Yesterday, Expedia and Travelocity entered into a strategic alliance, with Expedia agreeing to provide its technology platform to Travelocity. Meanwhile, this morning, Microsoft announced CEO Steve Ballmer will return within the next 12 months. All of this on the heels of Yahoo beating Google’s traffic figures for the first time in 2 years.
Given that I’d talked about the pace of change in the digital environment during yesterday’s podcast, I couldn’t have planned this better if I tried (thanks, Expedia-locity and Microsoft!)
Anyway, all these changes got me thinking about how fundamentally today’s environment has shifted over the last couple of years and what that means going forward.
The Expedia-Travelocity hookup and Steve Ballmer’s pending retirement signal the end of traditional “Web 1.0” powers. Seriously. While I don’t think it’s particularly good for travel suppliers in the short run, Travelocity “throwing in the towel,” as Henry Harteveldt points out, also underscores the company’s failure to compete effectively against younger, nimbler rivals (largely due to poor execution, which I’ve talked about before as a real key to innovation; Henry Harteveldt makes a related argument in his piece, highlighting Travelocity’s under-investment in new products and services).

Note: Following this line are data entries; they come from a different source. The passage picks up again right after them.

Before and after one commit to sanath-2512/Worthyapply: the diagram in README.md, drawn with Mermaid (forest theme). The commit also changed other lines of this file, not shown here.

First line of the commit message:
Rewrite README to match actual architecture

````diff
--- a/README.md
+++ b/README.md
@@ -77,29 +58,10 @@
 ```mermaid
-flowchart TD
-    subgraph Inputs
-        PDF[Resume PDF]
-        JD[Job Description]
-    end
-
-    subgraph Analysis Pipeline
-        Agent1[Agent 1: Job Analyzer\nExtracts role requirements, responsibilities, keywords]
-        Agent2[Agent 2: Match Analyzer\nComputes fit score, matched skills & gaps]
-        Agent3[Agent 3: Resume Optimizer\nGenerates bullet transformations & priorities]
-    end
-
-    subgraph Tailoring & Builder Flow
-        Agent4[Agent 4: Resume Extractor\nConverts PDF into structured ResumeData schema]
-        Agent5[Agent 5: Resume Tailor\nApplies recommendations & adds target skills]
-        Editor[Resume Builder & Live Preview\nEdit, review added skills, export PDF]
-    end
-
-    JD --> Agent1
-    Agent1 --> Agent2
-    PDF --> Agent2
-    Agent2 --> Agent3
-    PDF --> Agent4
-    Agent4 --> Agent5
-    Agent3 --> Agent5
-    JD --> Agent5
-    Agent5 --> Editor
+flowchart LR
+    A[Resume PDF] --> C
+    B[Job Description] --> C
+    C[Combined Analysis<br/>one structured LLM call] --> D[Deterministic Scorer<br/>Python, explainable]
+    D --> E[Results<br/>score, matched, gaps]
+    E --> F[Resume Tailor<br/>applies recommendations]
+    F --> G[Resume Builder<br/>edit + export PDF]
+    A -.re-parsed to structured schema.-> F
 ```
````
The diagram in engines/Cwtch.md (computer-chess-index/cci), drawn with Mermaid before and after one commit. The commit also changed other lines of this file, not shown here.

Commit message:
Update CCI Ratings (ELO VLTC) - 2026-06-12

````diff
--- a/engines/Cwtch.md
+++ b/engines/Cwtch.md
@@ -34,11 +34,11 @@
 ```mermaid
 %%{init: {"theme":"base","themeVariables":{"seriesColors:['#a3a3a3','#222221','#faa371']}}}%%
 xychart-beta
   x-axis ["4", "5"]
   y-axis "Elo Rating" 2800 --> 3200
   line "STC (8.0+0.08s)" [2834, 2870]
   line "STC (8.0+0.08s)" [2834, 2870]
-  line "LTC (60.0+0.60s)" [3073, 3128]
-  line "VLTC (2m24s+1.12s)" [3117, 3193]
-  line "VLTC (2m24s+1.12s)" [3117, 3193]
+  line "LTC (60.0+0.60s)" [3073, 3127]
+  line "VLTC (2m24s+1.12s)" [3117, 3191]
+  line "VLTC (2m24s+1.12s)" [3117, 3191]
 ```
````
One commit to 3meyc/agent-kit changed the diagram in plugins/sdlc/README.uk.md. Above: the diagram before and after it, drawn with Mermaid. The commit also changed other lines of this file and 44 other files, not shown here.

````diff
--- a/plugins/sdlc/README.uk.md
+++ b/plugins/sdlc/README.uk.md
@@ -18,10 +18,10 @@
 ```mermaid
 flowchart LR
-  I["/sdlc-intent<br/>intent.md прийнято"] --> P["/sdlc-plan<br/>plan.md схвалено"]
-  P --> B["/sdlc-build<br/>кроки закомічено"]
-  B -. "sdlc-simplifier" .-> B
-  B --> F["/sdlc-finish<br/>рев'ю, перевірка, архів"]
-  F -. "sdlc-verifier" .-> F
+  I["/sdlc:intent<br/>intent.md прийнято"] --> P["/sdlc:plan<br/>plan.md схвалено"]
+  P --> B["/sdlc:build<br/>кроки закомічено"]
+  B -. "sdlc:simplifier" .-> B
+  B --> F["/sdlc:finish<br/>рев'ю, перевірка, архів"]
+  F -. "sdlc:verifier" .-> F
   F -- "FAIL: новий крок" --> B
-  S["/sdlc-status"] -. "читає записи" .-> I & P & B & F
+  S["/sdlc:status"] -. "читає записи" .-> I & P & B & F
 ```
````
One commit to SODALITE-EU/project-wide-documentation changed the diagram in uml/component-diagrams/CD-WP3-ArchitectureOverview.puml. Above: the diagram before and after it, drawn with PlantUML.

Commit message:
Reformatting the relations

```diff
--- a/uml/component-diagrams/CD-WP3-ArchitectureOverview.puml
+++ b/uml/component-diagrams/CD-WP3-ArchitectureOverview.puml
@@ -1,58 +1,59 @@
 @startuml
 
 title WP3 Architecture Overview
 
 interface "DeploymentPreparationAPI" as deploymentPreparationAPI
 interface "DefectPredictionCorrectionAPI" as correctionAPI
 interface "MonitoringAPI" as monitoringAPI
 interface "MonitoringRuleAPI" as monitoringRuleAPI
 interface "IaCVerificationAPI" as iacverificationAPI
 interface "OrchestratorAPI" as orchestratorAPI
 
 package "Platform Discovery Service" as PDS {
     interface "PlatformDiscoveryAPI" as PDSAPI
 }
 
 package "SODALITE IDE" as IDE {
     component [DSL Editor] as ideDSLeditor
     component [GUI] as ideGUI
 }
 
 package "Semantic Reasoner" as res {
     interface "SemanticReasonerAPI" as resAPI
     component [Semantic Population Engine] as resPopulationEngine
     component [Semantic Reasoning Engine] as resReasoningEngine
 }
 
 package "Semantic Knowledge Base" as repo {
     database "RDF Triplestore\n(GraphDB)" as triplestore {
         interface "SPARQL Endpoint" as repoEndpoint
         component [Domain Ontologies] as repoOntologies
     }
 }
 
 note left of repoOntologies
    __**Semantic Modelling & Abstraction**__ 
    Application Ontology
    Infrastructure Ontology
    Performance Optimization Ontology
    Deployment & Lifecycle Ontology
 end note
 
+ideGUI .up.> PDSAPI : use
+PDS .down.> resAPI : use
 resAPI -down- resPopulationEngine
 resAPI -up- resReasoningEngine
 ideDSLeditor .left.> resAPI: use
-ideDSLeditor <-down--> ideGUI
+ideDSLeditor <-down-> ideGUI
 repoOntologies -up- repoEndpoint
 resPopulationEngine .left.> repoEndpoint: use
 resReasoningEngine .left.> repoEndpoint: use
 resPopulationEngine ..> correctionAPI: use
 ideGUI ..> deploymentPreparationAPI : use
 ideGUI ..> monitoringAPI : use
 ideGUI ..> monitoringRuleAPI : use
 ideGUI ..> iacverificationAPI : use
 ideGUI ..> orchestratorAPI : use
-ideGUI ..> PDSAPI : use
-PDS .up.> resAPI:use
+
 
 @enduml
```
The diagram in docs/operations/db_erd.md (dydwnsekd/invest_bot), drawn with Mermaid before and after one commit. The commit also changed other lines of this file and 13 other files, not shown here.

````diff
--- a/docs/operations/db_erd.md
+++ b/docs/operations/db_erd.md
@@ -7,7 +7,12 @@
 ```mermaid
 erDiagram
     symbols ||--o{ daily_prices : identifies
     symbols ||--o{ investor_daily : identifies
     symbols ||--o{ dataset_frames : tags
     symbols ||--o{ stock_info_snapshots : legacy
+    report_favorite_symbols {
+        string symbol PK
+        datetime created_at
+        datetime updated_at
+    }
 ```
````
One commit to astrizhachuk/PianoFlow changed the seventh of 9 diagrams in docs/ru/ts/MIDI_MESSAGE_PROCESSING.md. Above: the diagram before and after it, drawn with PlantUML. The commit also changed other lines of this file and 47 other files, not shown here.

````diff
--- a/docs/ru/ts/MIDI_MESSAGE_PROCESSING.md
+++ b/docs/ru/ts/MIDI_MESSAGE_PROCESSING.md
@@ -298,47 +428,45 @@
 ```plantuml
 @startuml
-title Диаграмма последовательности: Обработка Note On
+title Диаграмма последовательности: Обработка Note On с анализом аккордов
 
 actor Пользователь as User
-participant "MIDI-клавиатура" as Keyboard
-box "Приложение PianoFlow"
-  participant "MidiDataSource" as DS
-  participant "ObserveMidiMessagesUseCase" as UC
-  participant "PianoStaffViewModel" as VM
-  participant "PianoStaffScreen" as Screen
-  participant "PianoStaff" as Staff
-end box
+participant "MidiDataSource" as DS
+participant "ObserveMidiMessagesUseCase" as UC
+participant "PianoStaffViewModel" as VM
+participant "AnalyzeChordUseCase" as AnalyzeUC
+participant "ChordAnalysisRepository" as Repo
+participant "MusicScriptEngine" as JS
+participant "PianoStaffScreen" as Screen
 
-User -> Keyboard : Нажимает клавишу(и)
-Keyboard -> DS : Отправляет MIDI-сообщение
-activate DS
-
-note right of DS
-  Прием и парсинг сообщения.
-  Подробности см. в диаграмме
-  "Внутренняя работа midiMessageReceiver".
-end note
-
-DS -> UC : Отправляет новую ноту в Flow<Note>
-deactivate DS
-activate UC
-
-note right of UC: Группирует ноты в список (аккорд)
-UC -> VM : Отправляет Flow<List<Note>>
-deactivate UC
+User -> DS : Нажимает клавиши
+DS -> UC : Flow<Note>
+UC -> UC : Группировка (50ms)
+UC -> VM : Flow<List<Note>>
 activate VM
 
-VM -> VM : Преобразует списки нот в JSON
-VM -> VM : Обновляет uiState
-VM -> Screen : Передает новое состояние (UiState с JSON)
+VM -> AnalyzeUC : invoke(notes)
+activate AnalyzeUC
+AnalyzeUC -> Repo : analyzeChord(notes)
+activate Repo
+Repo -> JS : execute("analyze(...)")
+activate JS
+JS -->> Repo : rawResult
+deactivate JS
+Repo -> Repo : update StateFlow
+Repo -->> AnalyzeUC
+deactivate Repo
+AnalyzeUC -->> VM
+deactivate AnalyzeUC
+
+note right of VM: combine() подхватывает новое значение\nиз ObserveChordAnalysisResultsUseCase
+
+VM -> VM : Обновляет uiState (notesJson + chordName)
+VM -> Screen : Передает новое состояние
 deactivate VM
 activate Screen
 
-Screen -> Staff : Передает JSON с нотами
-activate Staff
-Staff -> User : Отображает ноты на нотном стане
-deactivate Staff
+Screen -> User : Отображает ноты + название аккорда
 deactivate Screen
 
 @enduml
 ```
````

However, I don’t think this is a sign that Expedia will win, either. After all, Yahoo famously outsourced its search capabilities to Microsoft a few years ago, but neither company has really done much damage to Google in that space. Yes, Expedia might see some short-term benefit, but will those gains be enough to stave off heavy competition from Priceline, Booking.com, or TripAdvisor? I seriously doubt it. At least not without continued innovation and investment in social and mobile tools for its customers.
Meanwhile in Redmond, Steve Ballmer has watched Microsoft’s AGFAM brethren Apple, Google, and Facebook dominate most emerging product lines (MS really only dominates with Xbox and its cash cow Office suite). And Microsoft’s stock has taken a beating during Ballmer’s tenure, falling over 40% since he took over as CEO (in fairness, he got the big chair at the height of the bubble 13 years ago). But the 8% jump in share price today on news of his pending retirement ain’t exactly a glowing endorsement of the soon-to-be-retired chief’s leadership.
Instead, these changes illustrate exactly how significantly the digital landscapes has shifted in the last few years. The companies focused on connecting customers using social and mobile and local search have surged to the forefront, while more established players have struggled to keep up.
Yes, Travelocity, Expedia, and Microsoft could get back in the game—just look at the job Marissa Mayer’s done at Yahoo over the last year. But they’ll only succeed by acknowledging that the playing field has changed… and by changing their game, too.
If you’re interested in learning more about the future of marketing on the social, local, mobile web, register to receive a special report I’ve produced in conjunction with hotel marketing firm Vizergy, “Digital Hotel Marketing in a Multiscreen World.” While it’s targeted specifically at hotel and resort marketers, the lessons apply to just about any business. You can get your free copy of the report here.
You might also enjoy some of our past coverage of the social, local, mobile web and what it means for your business, including:
- 3 Reasons Mobile Travel is On the Rise
- Today and Tomorrow: Mobile and the Changing Customer Journey
- What’s the Future of E-commerce? Look to the Past to Find Out
- How to Get In Your Customers’ Pants… Pocket
- The Truth: How the Social, Local, Mobile Web Affects Sales Online and Offline
- 7 Steps to E-commerce Heaven
- 4 Amazing Global Internet Trends